The value of Namibian exports in June 2021 gained momentum, raising by 58.5% to N$8.6 billion from its May 2021 level of N$5.4 billion. Similarly, when compared to the value of N$7.6 billion in June 2020, exports rose by 14.1%.
According to the latest trade statistics from the Namibia Statistics Agency (NSA) June 2021 bulletin, imports stood at N$9.6 billion, strengthening by 11.4% on a monthly basis, while an annual increase of 25% was observed from its June 2020 level of N$7.2 billion.
“Subsequent to the developments in exports and imports, Namibia’s total merchandise trade (exports plus imports) with the rest of the world grew by 29.6% from its May 2021 level of N$14.1 billion to N$18.2 billion recorded in June 2021,” reads the statement that was released this week.
Similarly, total trade registered a further improvement of 24.3% when compared to the N$14.8 billion recorded in June 2020.
Furthermore, uranium was Namibia’s largest export commodity during the month under review, accounting for 33.3% of total exports, mainly destined to China with a small amount absorbed by Canada.
This was followed by copper, which accounted for 25.8% of total exports destined mostly to Netherlands, China and Belgium. Precious stones (mainly diamonds) and fish occupied the third position after absorbing 9.8% each of Namibia’s total exports.
The report further stated that total re-exports stood at N$3.3 billion after recording N$2.6 billion in the previous month and N$4.1 billion during the corresponding month of last year. This explains an increase of 26.9% month-on-month and a decline of 17.7% year-on-year, respectively.

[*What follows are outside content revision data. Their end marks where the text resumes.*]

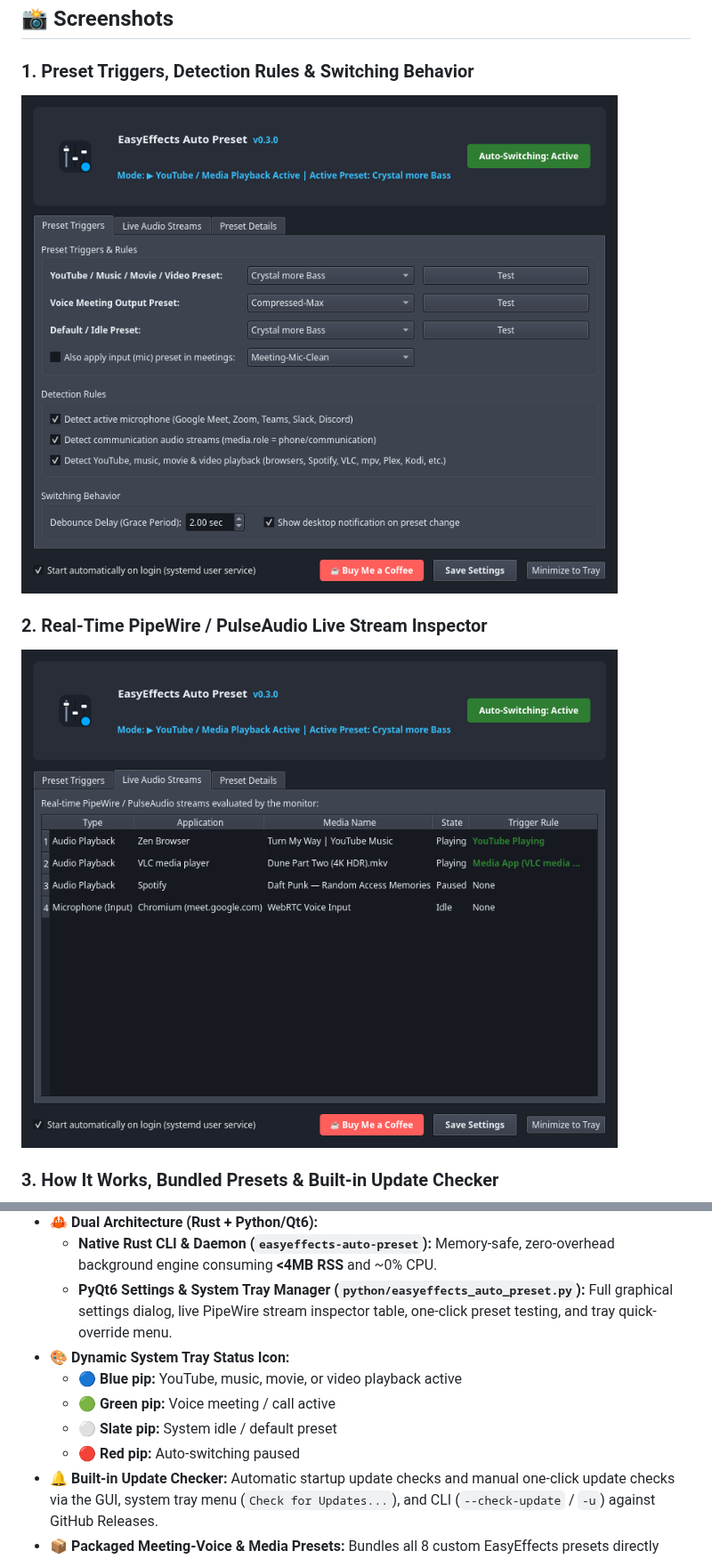
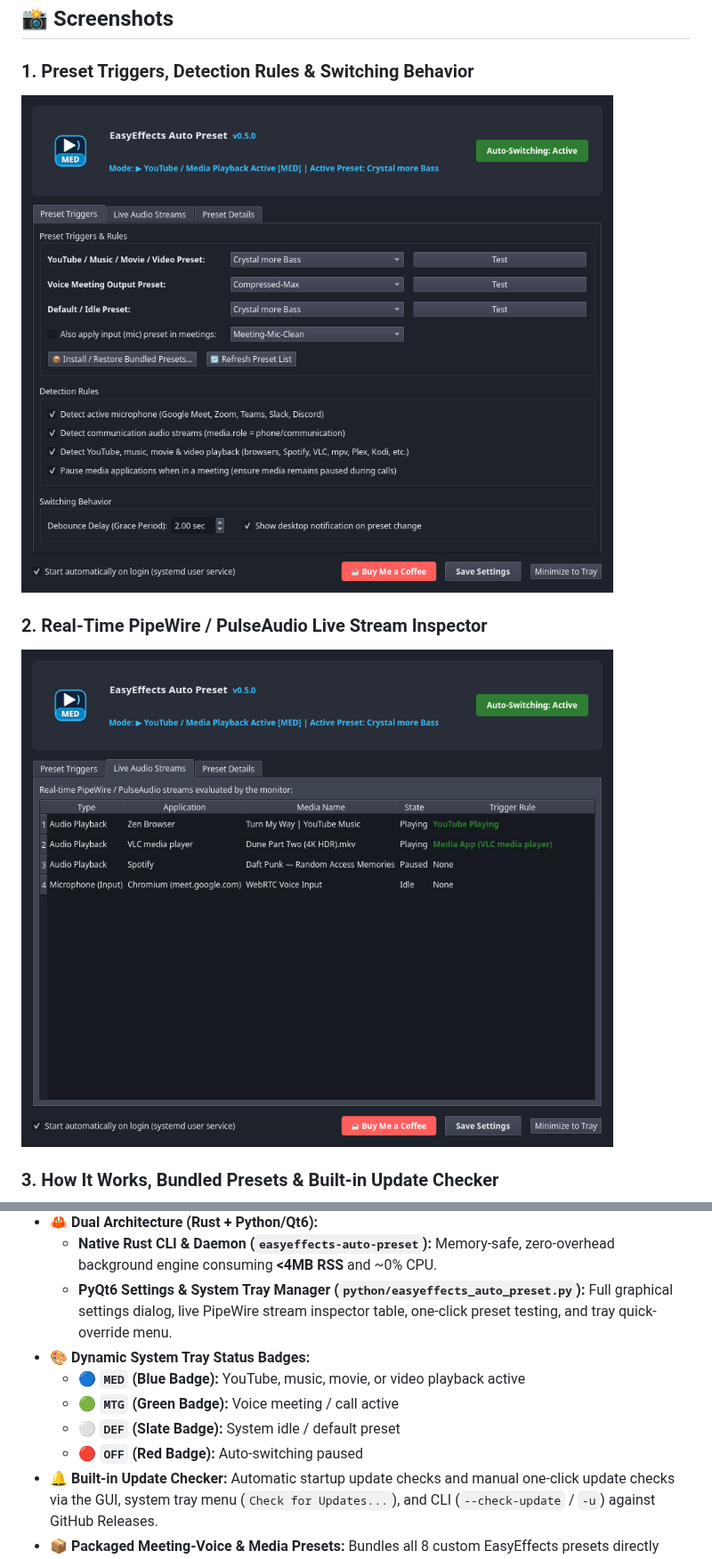
Before and after one commit to russellmilliner/easyeffects-auto-preset, a Markdown page: README.md, 2 parts joined by grey strips. Shown at 89% size. GitHub-like rendering; pictures changed too: docs/screenshots/live-audio-streams.png, docs/screenshots/preset-triggers.png.

Commit message:
docs: update v0.5.0 UI and tray badge screenshots

```diff
--- a/README.md
+++ b/README.md
@@ -86,11 +86,11 @@ If you find EasyEffects Auto Preset helpful for your audio workflow and meetings
 - 🦀 **Dual Architecture (Rust + Python/Qt6):**
   - **Native Rust CLI & Daemon (`easyeffects-auto-preset`):** Memory-safe, zero-overhead background engine consuming **<4MB RSS** and ~0% CPU.
   - **PyQt6 Settings & System Tray Manager (`python/easyeffects_auto_preset.py`):** Full graphical settings dialog, live PipeWire stream inspector table, one-click preset testing, and tray quick-override menu.
-- 🎨 **Dynamic System Tray Status Icon:**
-  - 🔵 **Blue pip:** YouTube, music, movie, or video playback active
-  - 🟢 **Green pip:** Voice meeting / call active
-  - ⚪ **Slate pip:** System idle / default preset
-  - 🔴 **Red pip:** Auto-switching paused
+- 🎨 **Dynamic System Tray Status Badges:**
+  - 🔵 **`MED` (Blue Badge):** YouTube, music, movie, or video playback active
+  - 🟢 **`MTG` (Green Badge):** Voice meeting / call active
+  - ⚪ **`DEF` (Slate Badge):** System idle / default preset
+  - 🔴 **`OFF` (Red Badge):** Auto-switching paused
 - 🔔 **Built-in Update Checker:** Automatic startup update checks and manual one-click update checks via the GUI, system tray menu (`Check for Updates...`), and CLI (`--check-update` / `-u`) against GitHub Releases.
 - 📦 **Packaged Meeting-Voice & Media Presets:** Bundles all 8 custom EasyEffects presets directly inside the application. Offers to install them on first launch, and allows installing or restoring them anytime later from the GUI (**`📦 Install / Restore Bundled Presets...`**), the System Tray menu, or the CLI (`--install-presets`).
 - 🩺 **System & Dependency Checker:** Automatically detects if **EasyEffects** (native or Flatpak), **`pactl`** (PipeWire/PulseAudio CLI), **PipeWire**, or required **LV2/RNNoise DSP plugins** are missing, shows distro-specific fix commands (`pacman`, `apt`, `dnf`, `zypper`, `flatpak`), and offers one-click package installation.
```
Also changed, not shown: docs/screenshots/preset-details.png, docs/screenshots/tray-icons.png, 1 other file.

Re-exports are commodities imported by residents who assume short-term ownership of the commodities. These commodities are subsequently exported without undergoing any significant industrial transformation.

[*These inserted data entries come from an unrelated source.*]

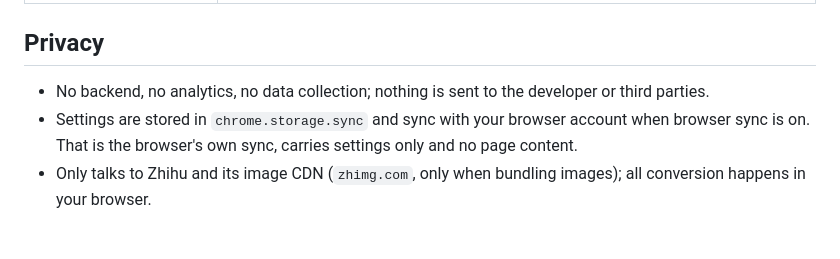
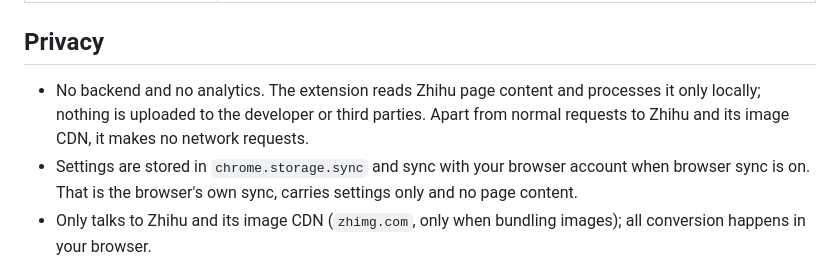
Before and after one commit to Tendo33/zhihu-md, a Markdown page: README.en.md, the part around the change. Drawn GitHub-style; blank space fills up the shorter version.

Commit message:
docs(privacy): 列表恢复连续、域名改为 *.zhihu.com、上限措辞更准；申报改为读取网页内容仅本地处理（审查 P2/P3）

```diff
--- a/README.en.md
+++ b/README.en.md
@@ -110,7 +110,7 @@ Settings live in `chrome.storage.sync` (synced with your browser account when br
 
 ## Privacy
 
-- No backend, no analytics, no data collection; nothing is sent to the developer or third parties.
+- No backend and no analytics. The extension reads Zhihu page content and processes it only locally; nothing is uploaded to the developer or third parties. Apart from normal requests to Zhihu and its image CDN, it makes no network requests.
 - Settings are stored in `chrome.storage.sync` and sync with your browser account when browser sync is on. That is the browser's own sync, carries settings only and no page content.
 - Only talks to Zhihu and its image CDN (`zhimg.com`, only when bundling images); all conversion happens in your browser.
 - See [PRIVACY.md](./PRIVACY.md).
```
Also changed, not shown: PRIVACY.md (+4 -4 lines), README.md (+1 -1 lines).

“Even though no substantial transformation is done, re-exports have the potential to benefit the intermediate country by rendering services such as sorting, re-packaging, storage, transport and trade mediation services. This implies that the country’s services sector greatly benefits from activities of re-exports. Additionally, re-exports serve as an indication of favourable corporate tax in the intermediate country,” explained NSA.